Available data –
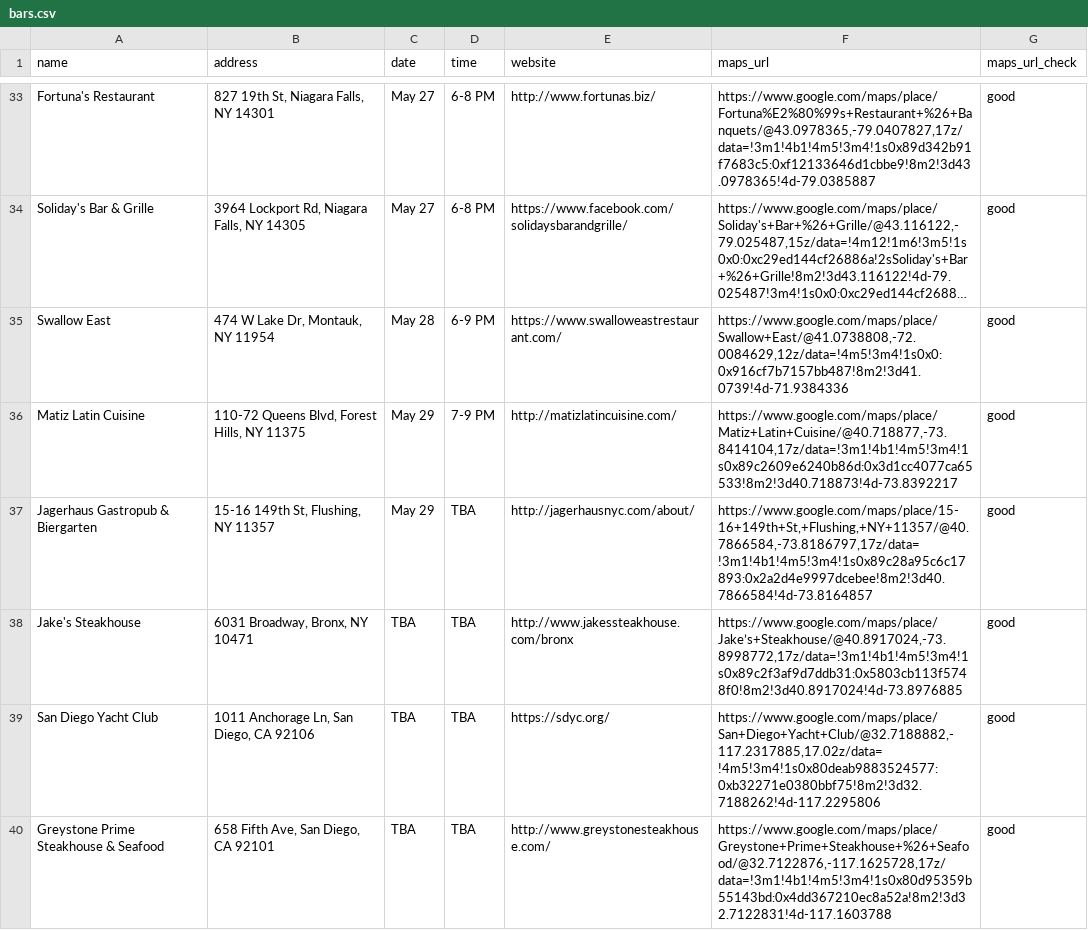
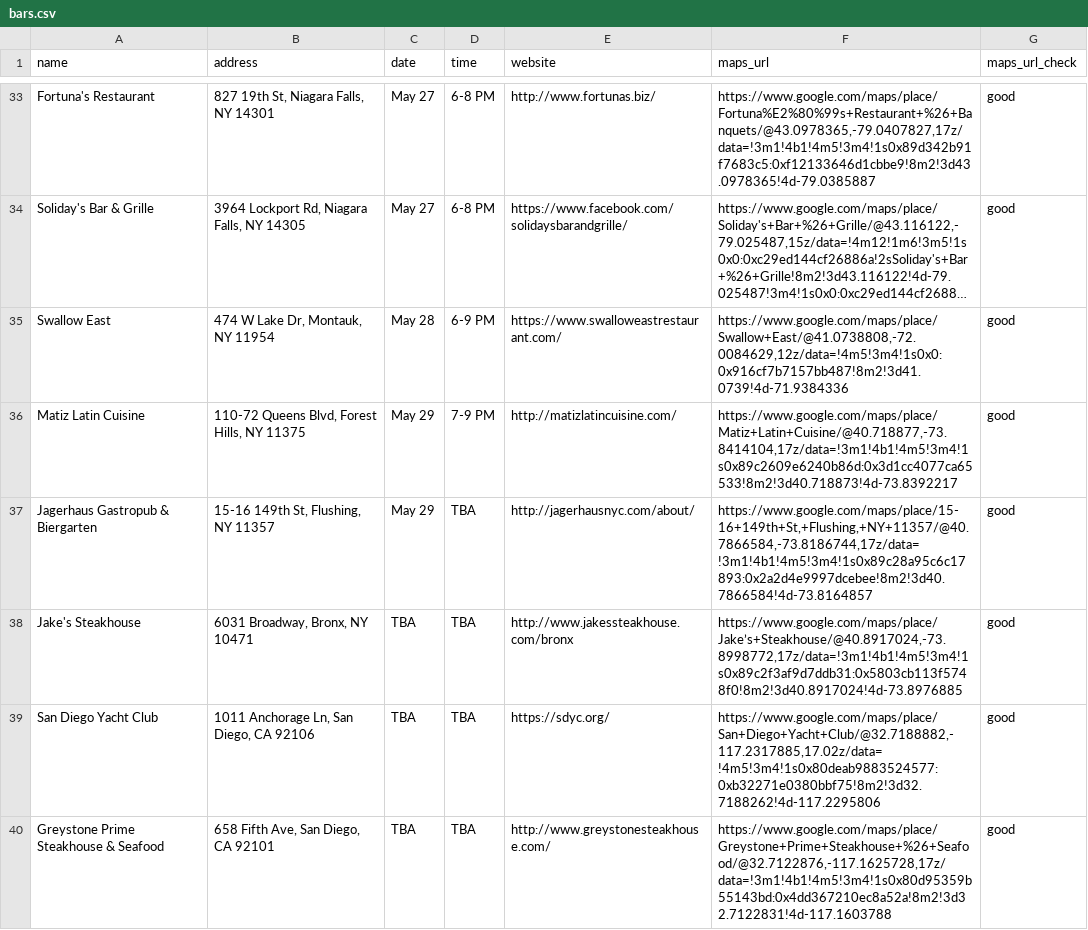
Before and after one commit to russian-standard-vodka/muleweek, a CSV file: bars.csv, drawn as a sheet; only a part is shown, gaps mark what is left out; long unchanged cells end in ….

Commit message:
Update bars.csv

```diff
--- a/bars.csv
+++ b/bars.csv
@@ -36,3 +36,3 @@ Swallow East,"474 W Lake Dr, Montauk, NY 11954",May 28,6-9 PM,https://www.swallo
 Matiz Latin Cuisine,"110-72 Queens Blvd, Forest Hills, NY 11375",May 29,7-9 PM,http://matizlatincuisine.com/,"https://www.google.com/maps/place/Matiz+Latin+Cuisine/@40.718877,-73.8414104,17z/data=!3m1!4b1!4m5!3m4!1s0x89c2609e6240b86d:0x3d1cc4077ca65533!8m2!3d40.718873!4d-73.8392217",good
-Jagerhaus Gastropub & Biergarten,"15-16 149th St, Flushing, NY 11357",May 29,TBA,http://jagerhausnyc.com/about/,"https://www.google.com/maps/place/15-16+149th+St,+Flushing,+NY+11357/@40.7866584,-73.8186797,17z/data=!3m1!4b1!4m5!3m4!1s0x89c28a95c6c17893:0x2a2d4e9997dcebee!8m2!3d40.7866584!4d-73.8164857",good
+Jagerhaus Gastropub & Biergarten,"15-16 149th St, Flushing, NY 11357",May 29,TBA,http://jagerhausnyc.com/about/,"https://www.google.com/maps/place/15-16+149th+St,+Flushing,+NY+11357/@40.7866584,-73.8186744,17z/data=!3m1!4b1!4m5!3m4!1s0x89c28a95c6c17893:0x2a2d4e9997dcebee!8m2!3d40.7866584!4d-73.8164857",good
 Jake's Steakhouse,"6031 Broadway, Bronx, NY 10471",TBA,TBA,http://www.jakessteakhouse.com/bronx,"https://www.google.com/maps/place/Jake’s+Steakhouse/@40.8917024,-73.8998772,17z/data=!3m1!4b1!4m5!3m4!1s0x89c2f3af9d7ddb31:0x5803cb113f5748f0!8m2!3d40.8917024!4d-73.8976885",good
```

Work to be completed – Search the records above for the string "bars". Copy every line that contains it.

Task answer –
Before and after one commit to russian-standard-vodka/muleweek, a CSV file: bars.csv, drawn as a sheet; only a part is shown, gaps mark what is left out; long unchanged cells end in ….
Update bars.csv
--- a/bars.csv
+++ b/bars.csv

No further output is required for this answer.